Then & Now
By Judy Salamacha
In the late 1800s worldwide travelers would pause in Cayucos to enjoy the Pedraita Family’s hospitality and cuisine.
Immigrants from Switzerland, they realized the need for a hotel and dining room near the busy pier and warehouse Captain James Cass had built by 1875.
Additionally, inland dairy farmers and pelt traders would frequent the busy docks bringing their wares to be shipped to Northern and Southern California. Among the regulars at Pedraita’s Cottage Hotel was the Hearst Family. From San Francisco to San Luis Obispo they’d travel by private railway car, then a horse-drawn surrey would pick them up for the ride up the Coast.
Satisfied by a 3-course meal for 50 cents, they’d continue the journey to their ranch above Cambria to camp in elaborate tents attended by many domestics.
“Our deed dates the building back to 1876 purchased from Captain Cass,” said Hank Eisemann. He and wife Mary Ellen purchased the property from Mrs. Pedraita in 1974 renaming it The Way Station. “The Pedraitas built the center section first, then brought in barns for a 12-room hotel on the north ell and kitchen and bakery pantry on the south. She was an excellent cook and successful from the beginning.”
The Eisemanns restored the aging property, repurposing the hotel rooms for shops. When long-time tenant, Cayucos Candy Counter, moved to another location, the restaurant operator, Chef Bill, requested a wine bar to showcase the fine wines stored in a wine cellar under the restaurant.
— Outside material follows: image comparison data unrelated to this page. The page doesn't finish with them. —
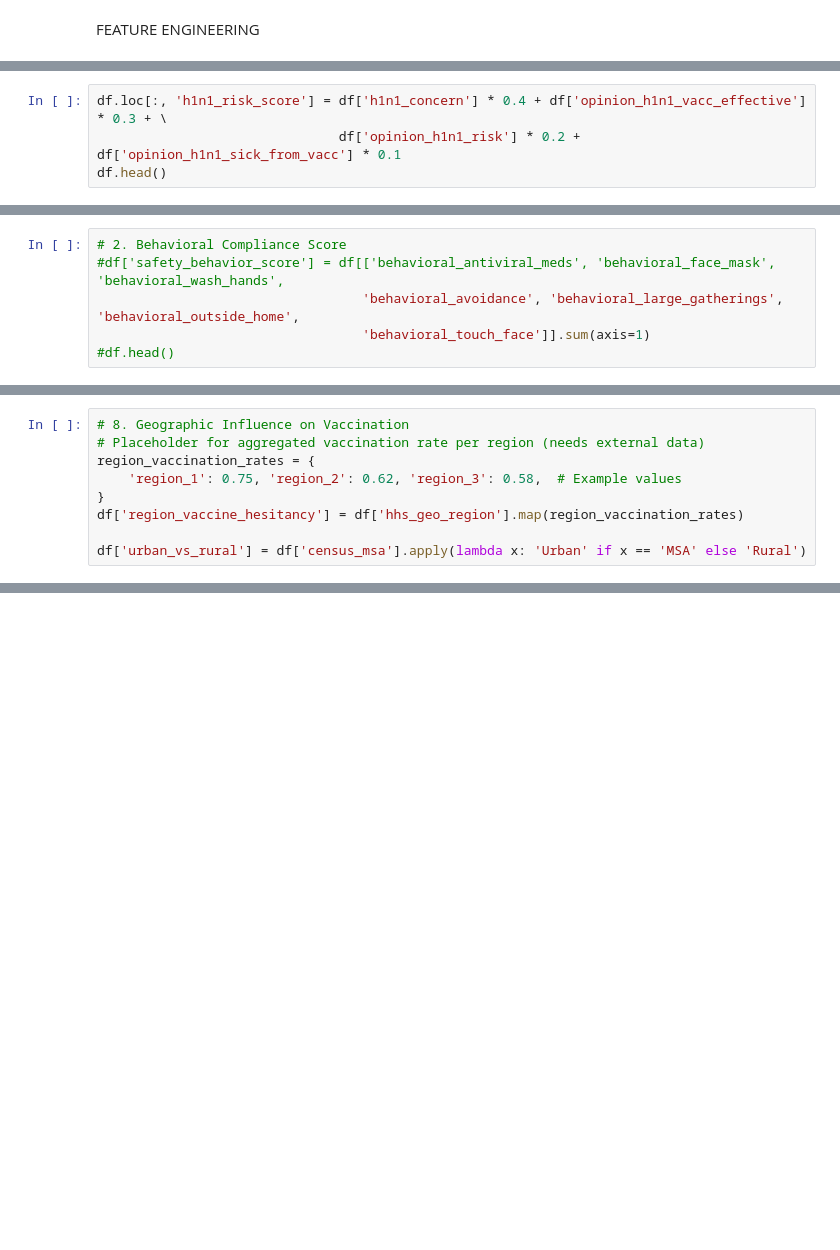
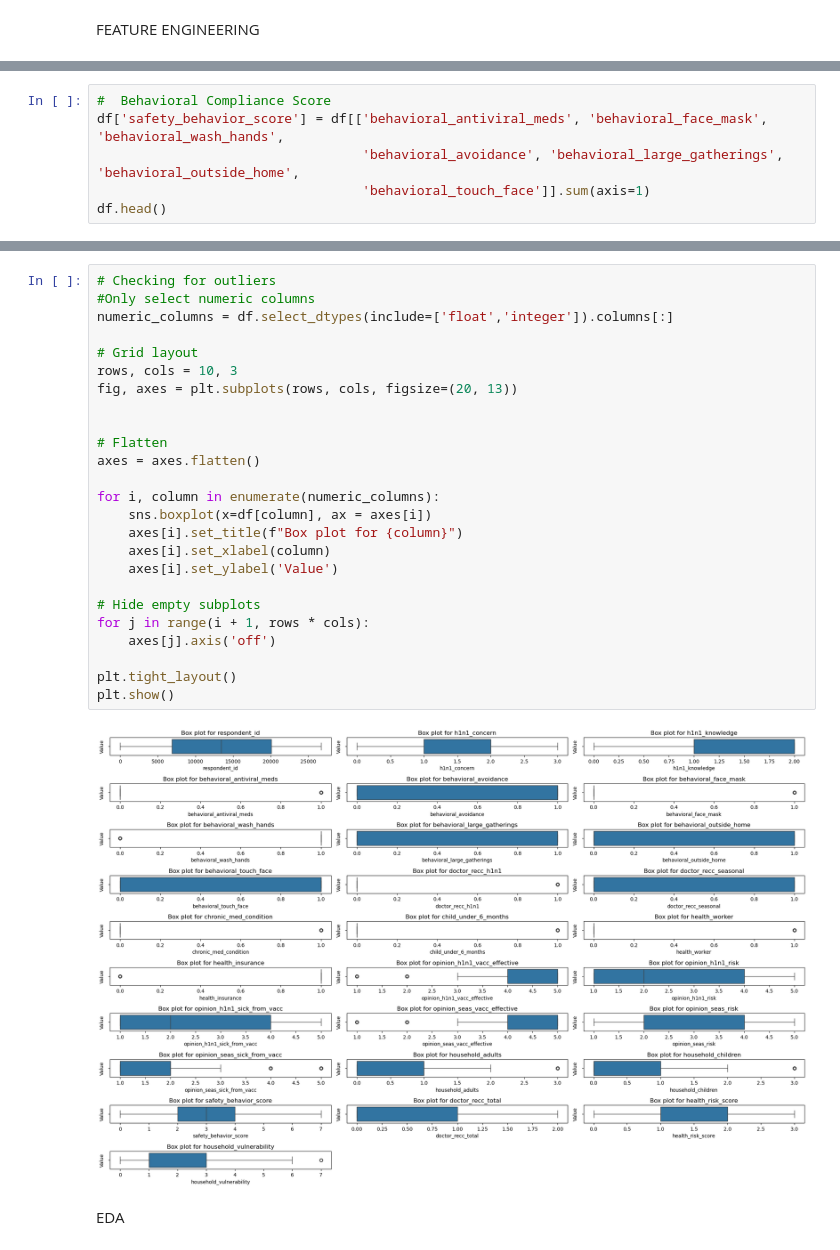
Before and after one commit to hadasssahamase/H1N1_analysis, a Jupyter notebook: Untitled.ipynb, the cells around one changed output, grey strips where cells are left out. Saved outputs shown, nothing was run; the diff lists cells and outputs as text; blank space fills up the shorter version.

```diff
--- a/Untitled.ipynb
+++ b/Untitled.ipynb
@@ -218,4 +226,0 @@ Risk score
-# %%
-df.loc[:, 'h1n1_risk_score'] = df['h1n1_concern'] * 0.4 + df['opinion_h1n1_vacc_effective'] * 0.3 + \
-                               df['opinion_h1n1_risk'] * 0.2 + df['opinion_h1n1_sick_from_vacc'] * 0.1
-df.head()
@@ -230,7 +227,7 @@ df.head()
 # %%
-# 2. Behavioral Compliance Score
-#df['safety_behavior_score'] = df[['behavioral_antiviral_meds', 'behavioral_face_mask', 'behavioral_wash_hands',
+#  Behavioral Compliance Score
+df['safety_behavior_score'] = df[['behavioral_antiviral_meds', 'behavioral_face_mask', 'behavioral_wash_hands',
                                   'behavioral_avoidance', 'behavioral_large_gatherings', 'behavioral_outside_home',
                                   'behavioral_touch_face']].sum(axis=1)
-#df.head()
+df.head()
 # %% [output]
@@ -283,9 +264,0 @@ df['employment_risk_level'] = df.apply(categorize_employment_risk, axis=1)
-# %%
-# 8. Geographic Influence on Vaccination
-# Placeholder for aggregated vaccination rate per region (needs external data)
-region_vaccination_rates = {
-    'region_1': 0.75, 'region_2': 0.62, 'region_3': 0.58,  # Example values
-}
-df['region_vaccine_hesitancy'] = df['hhs_geo_region'].map(region_vaccination_rates)
-
-df['urban_vs_rural'] = df['census_msa'].apply(lambda x: 'Urban' if x == 'MSA' else 'Rural')
@@ -291,0 +297,29 @@ df['urban_vs_rural'] = df['census_msa'].apply(lambda x: 'Urban' if x == 'MSA' el
+# %%
+# Checking for outliers
+#Only select numeric columns
+numeric_columns = df.select_dtypes(include=['float','integer']).columns[:]
+
+# Grid layout
+rows, cols = 10, 3
+fig, axes = plt.subplots(rows, cols, figsize=(20, 13))
+
+
+# Flatten
+axes = axes.flatten()
+
+for i, column in enumerate(numeric_columns):
+    sns.boxplot(x=df[column], ax = axes[i])
+    axes[i].set_title(f"Box plot for {column}")
+    axes[i].set_xlabel(column)
+    axes[i].set_ylabel('Value')
+
+# Hide empty subplots
+for j in range(i + 1, rows * cols):
+    axes[j].axis('off')
+
+plt.tight_layout()
+plt.show()
+# %% [output]
+[figure, added]
+# %% [markdown]
+EDA
```
Also changed, not shown: parts of 13 cells of this notebook.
Currently, the upper level has three plush vacation rentals with magnificent views of Little Cayucos Creek and the Pacific. “Mrs. Pedraita always had a place with us,” said Hank. “Her cottage became the bakery and deli. We are enclosing the patio to accommodate more seating and special events.”
The Eisemanns cherish the history of the building. It’s décor sparks memories of times gone by, with antique art and historical photography. When available Hank loves to tour guests through the annotated collection.
“World renowned pianist, Padewereski, who was the first prime minister of Poland, played in the parlor and brought visiting artists like Madam Schumanheinke to perform. Our daughter owns Salinas Dance School and restored the piano for her studio.”
The first restaurant operator was Sue Patchen who had Cayucos’ first meat market. In 1992, a fire shut down the restaurant. In 2001, Chef Hoppe reintroduced fine dining until his untimely death in 2010.
But the outdoor patio garden is Hank’s pride and passion. He laid the 20,000 bricks and planted each plant. It is now his daily joy to maintain it. “Our son Marc is a local contractor. He repurposed the wood to build the enclosure.” Birds and butterflies love the garden and locals find solace sitting in the lush sunken area. “Marc has modernized the kitchen and built a mammoth barbecue area on the patio. Pizza and tapas can be prepared in the Italian wood-burning oven.”
Hank and Mary Ellen are as interesting as their historic building. They met attending San Jose State and have been married “61.5 years.” She taught kindergarten in Salinas for 30 years. Besides expert gardening, Hank has written several children’s books and was the first to document the story of “Hump-Free the Wrong-Way Whale” in an illustrated book. Mary Ellen loves to collect pumps and engines and in 1974 started the Cayucos Antique and Steam Engine Show — set for Memorial Day Weekend this year.
After a lengthy search, the Eisemanns have selected a new generation of restaurateurs to re-open for business. Lunada Garden Bistro is family-owned and operated by Markco Lucatero, Jorge Lopez, Pablo Favila and Jessica Favila.
They’ve worked day and night to present an American/European bistro menu to open in early May, including patio dining, wine bar and The Coffee Bar. “My mom’s (Eva Mercedes) cheesecake is really good — she has a magic touch when cooking,” said Jessica.
The entire family has worked in the restaurant industry for years at quality eateries including Cambria Pines Lodge, Moonstone Beach Bar & Grill, Sea Chest Restaurant & Oyster Bar, Indigo Moon, Centrally Grown and French Corner Bakery of Cambria.
It was a family dream to join family-forces in their own restaurant. Marcko spoke for the group when he said, “We are so grateful to the Eisemanns for giving us the chance. They liked our menu.”
Pablo said, “We hope Cayucos will want us involved. Many have been welcoming us and see we are working hard.”
Jorge added, “We’ve tried every restaurant in Cayucos and met the people. We’re putting our heart and soul into this.”
And Jessica said, “We want to be part of Cayucos — be involved in the community.”
Freelance writer, columnist and author, Judy Salamacha’s Then & Now column is a regular feature of Simply Clear Marketing & Media. Contact her at: firstname.lastname@example.org or (805) 801-1422 with story ideas.